Others observe that they’re more detached from large institutions and more highly networked within their communities and often have relatively small circles of friends.
They’ve been labeled the “me” generation. They may be more confident and tolerant for all we’ve given them, but the flip side is that they can be entitled and narcissistic too.
How does all that translate into real life advice on marketing, human resources and basic survival? Here are a few short bullet points detailing how I think it might:
Animal Welfare Often Comes First
Millennials have a more animal welfare-centric view of the world—fear free, shelter adoptions, rescue pets, fostering pets, responsible pet ownership, cosmetic surgery, etc. These are issues they respond to.
Word to the wise: Never quibble with deeply held beliefs, even if they don’t necessarily resonate with your own worldview.
Socially Responsible Animal Care
Knowing this, communications to millennial clients should focus on such progressive issues as nutrition and weight management, socialization and training, optimal approaches to sterilization, microchipping and other basic safety measures. Millennial team members likewise should be expected to care more about these issues and encouraged to spearhead efforts surrounding their issues of interest.
Digital Networks Rule
Millennials tend to find new veterinarians and workplaces almost exclusively through digital media and their online social networks. This reality absolutely should find you rethinking your entire marketing plan if you haven already.
Note: Don’t fail to leverage your team’s social media savvy and friend networks. Clear rules on how and when to post to social media and assigning specific roles to team members will pave the way for untold marketing glories!
And Where Are Their Friends?
This generation obviously is more social media-oriented and mobile-centric than any other. Which is why these days a bare bones website probably is not enough (mobile optimization is a must!). Practice-specific apps are the new thing among hip, millennial-centric practices (which means they may be coming to your neck of the woods in just a few short months). And review sites (yikes!) are increasingly crucial to success with this generation.
Here’s another reality bite: Websites and review sites attract prospective employees, too.
Millennials can be extremely price sensitive. (I know mine is obnoxiously frugal.) Nonetheless, I’ve found that they’re mostly willing to accept high professional fees (clients) and lower starting salaries (team members) if they feel they’re getting a good value or receiving enough benefits.
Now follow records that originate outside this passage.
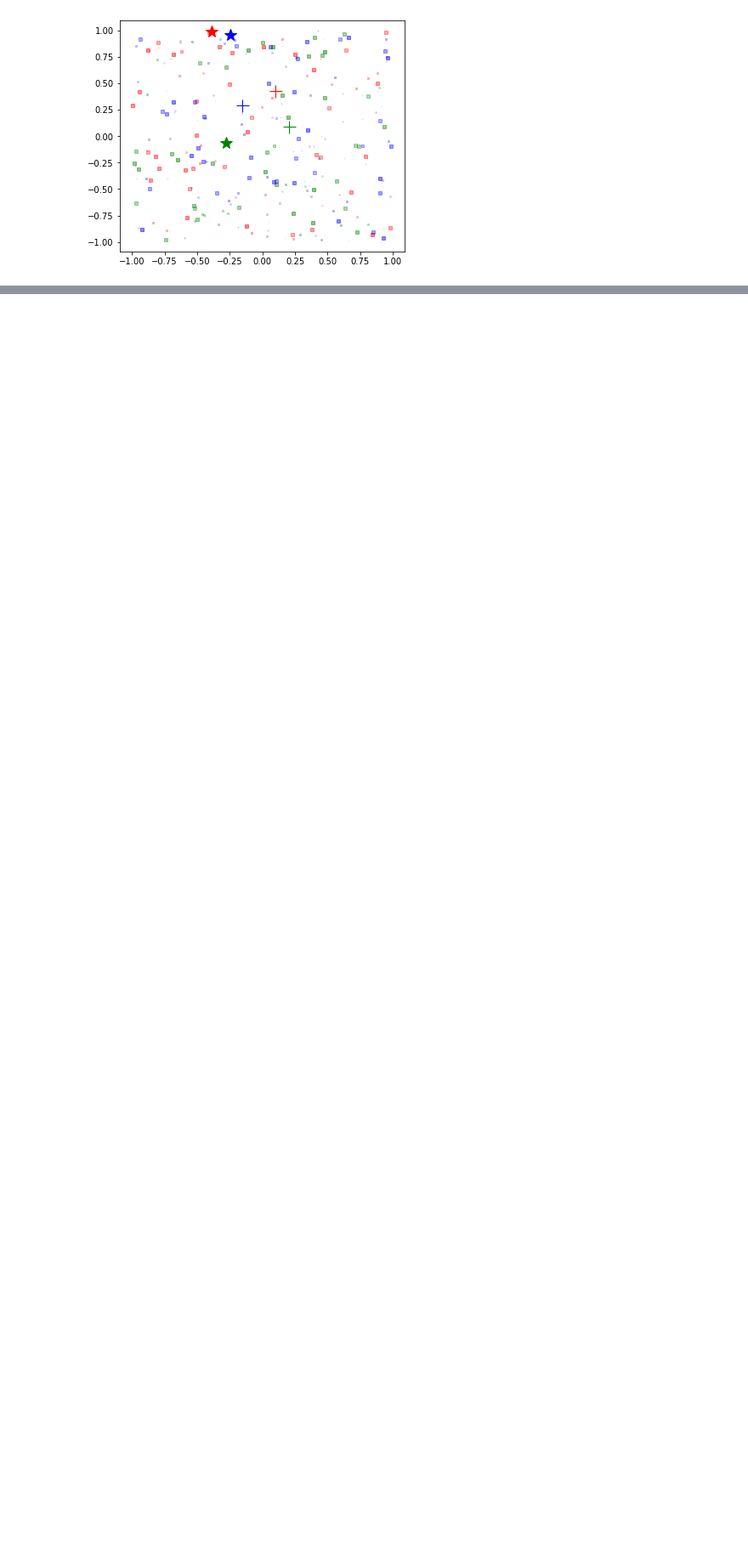
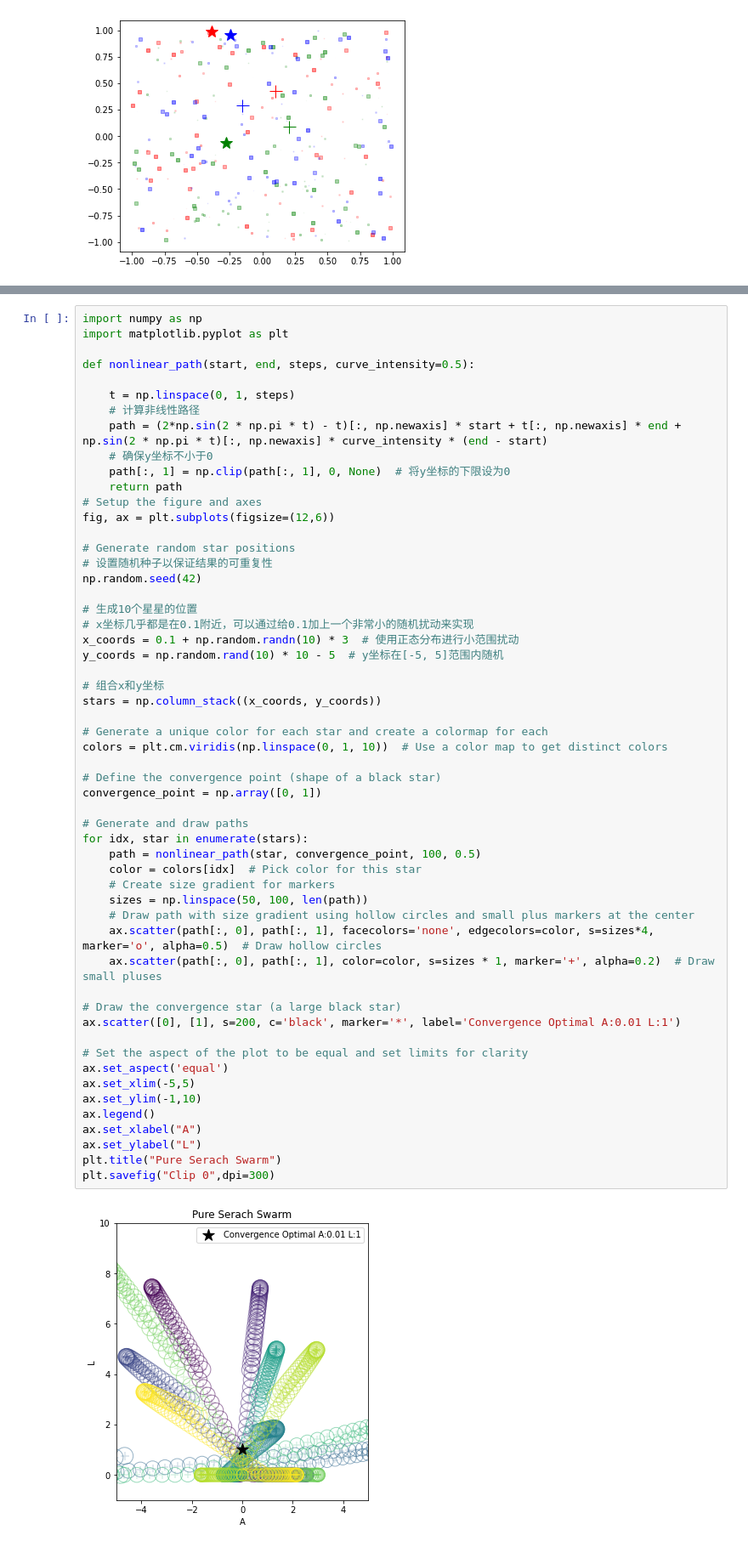
Before and after one commit to liangaomng/POF, a Jupyter notebook: Operator/OE_inverse.ipynb, the cells around one changed output, grey strips where cells are left out. Shown at 85% size. Cells and saved outputs as stored; diff of their text form; blank space fills up the shorter version.

```diff
--- a/Operator/OE_inverse.ipynb
+++ b/Operator/OE_inverse.ipynb
@@ -323,0 +300,57 @@ for path in paths:
+# %%
+import numpy as np
+import matplotlib.pyplot as plt
+
+def nonlinear_path(start, end, steps, curve_intensity=0.5):
+
+    t = np.linspace(0, 1, steps)
+    # 计算非线性路径
+    path = (2*np.sin(2 * np.pi * t) - t)[:, np.newaxis] * start + t[:, np.newaxis] * end + np.sin(2 * np.pi * t)[:, np.newaxis] * curve_intensity * (end - start)
+    # 确保y坐标不小于0
+    path[:, 1] = np.clip(path[:, 1], 0, None)  # 将y坐标的下限设为0
+    return path
+# Setup the figure and axes
+fig, ax = plt.subplots(figsize=(12,6))
+
+# Generate random star positions
+# 设置随机种子以保证结果的可重复性
+np.random.seed(42)
+
+# 生成10个星星的位置
+# x坐标几乎都是在0.1附近，可以通过给0.1加上一个非常小的随机扰动来实现
+x_coords = 0.1 + np.random.randn(10) * 3  # 使用正态分布进行小范围扰动
+y_coords = np.random.rand(10) * 10 - 5  # y坐标在[-5, 5]范围内随机
+
+# 组合x和y坐标
+stars = np.column_stack((x_coords, y_coords))
+
+# Generate a unique color for each star and create a colormap for each
+colors = plt.cm.viridis(np.linspace(0, 1, 10))  # Use a color map to get distinct colors
+
+# Define the convergence point (shape of a black star)
+convergence_point = np.array([0, 1])
+
+# Generate and draw paths
+for idx, star in enumerate(stars):
+    path = nonlinear_path(star, convergence_point, 100, 0.5)
+    color = colors[idx]  # Pick color for this star
+    # Create size gradient for markers
+    sizes = np.linspace(50, 100, len(path))
+    # Draw path with size gradient using hollow circles and small plus markers at the center
+    ax.scatter(path[:, 0], path[:, 1], facecolors='none', edgecolors=color, s=sizes*4, marker='o', alpha=0.5)  # Draw hollow circles
+    ax.scatter(path[:, 0], path[:, 1], color=color, s=sizes * 1, marker='+', alpha=0.2)  # Draw small pluses
+
+# Draw the convergence star (a large black star)
+ax.scatter([0], [1], s=200, c='black', marker='*', label='Convergence Optimal A:0.01 L:1')
+
+# Set the aspect of the plot to be equal and set limits for clarity
+ax.set_aspect('equal')
+ax.set_xlim(-5,5)
+ax.set_ylim(-1,10)
+ax.legend()
+ax.set_xlabel("A")
+ax.set_ylabel("L")
+plt.title("Pure Serach Swarm")
+plt.savefig("Clip 0",dpi=300)
+# %% [output]
+[figure, added]
```
Also changed, not shown: parts of 5 cells of this notebook, 21 other files.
It’s also true that because they’re frugal they respond especially well to the concept of pet insurance, wellness plans and the long-term value of preventive care.
Finally, it’s been my experience that millennials love the concept of customization. They want something that’s been individually formulated for their pet. They do not like to feel like widgets. Vaccination schedules, anesthetic protocols and nutrition plans are perfect examples of areas where they expect to receive customized information (clients) and supply smart, individualized care (team).
Plenty has been said about this generation’s malingering lifestyle. Nevertheless, I absolutely disagree with the notion that they’ve been spoiled into layabout ways. Instead, they see traditional work as a choice—not an imperative. And while that may seem seriously deranged to you, it’s actually quite enlightening.
This generation may be demanding and self-centered, but it also can be thoughtfully iconoclastic in its approach to work and life in general. Unfortunately, however, the kind of work they believe gives life meaning may not look like the inside of our workplaces––not yet, anyway.
I don’t know about you, but if anyone can teach me to look at my four walls like I do the inside of my kayak, I’m all for it. Which is why I’m holding out hope that all our new millennials—team members and clients alike—will do for our hospitals what my generation has been unable to. With a wide-open mind, willing millennials and any luck, it shouldn’t be too hard, right?
Dr. Patty Khuly owns a small animal practice in Miami and is a passionate blogger at drpattykhuly.com. Columnists’ opinions do not necessarily reflect those of Veterinary Practice News.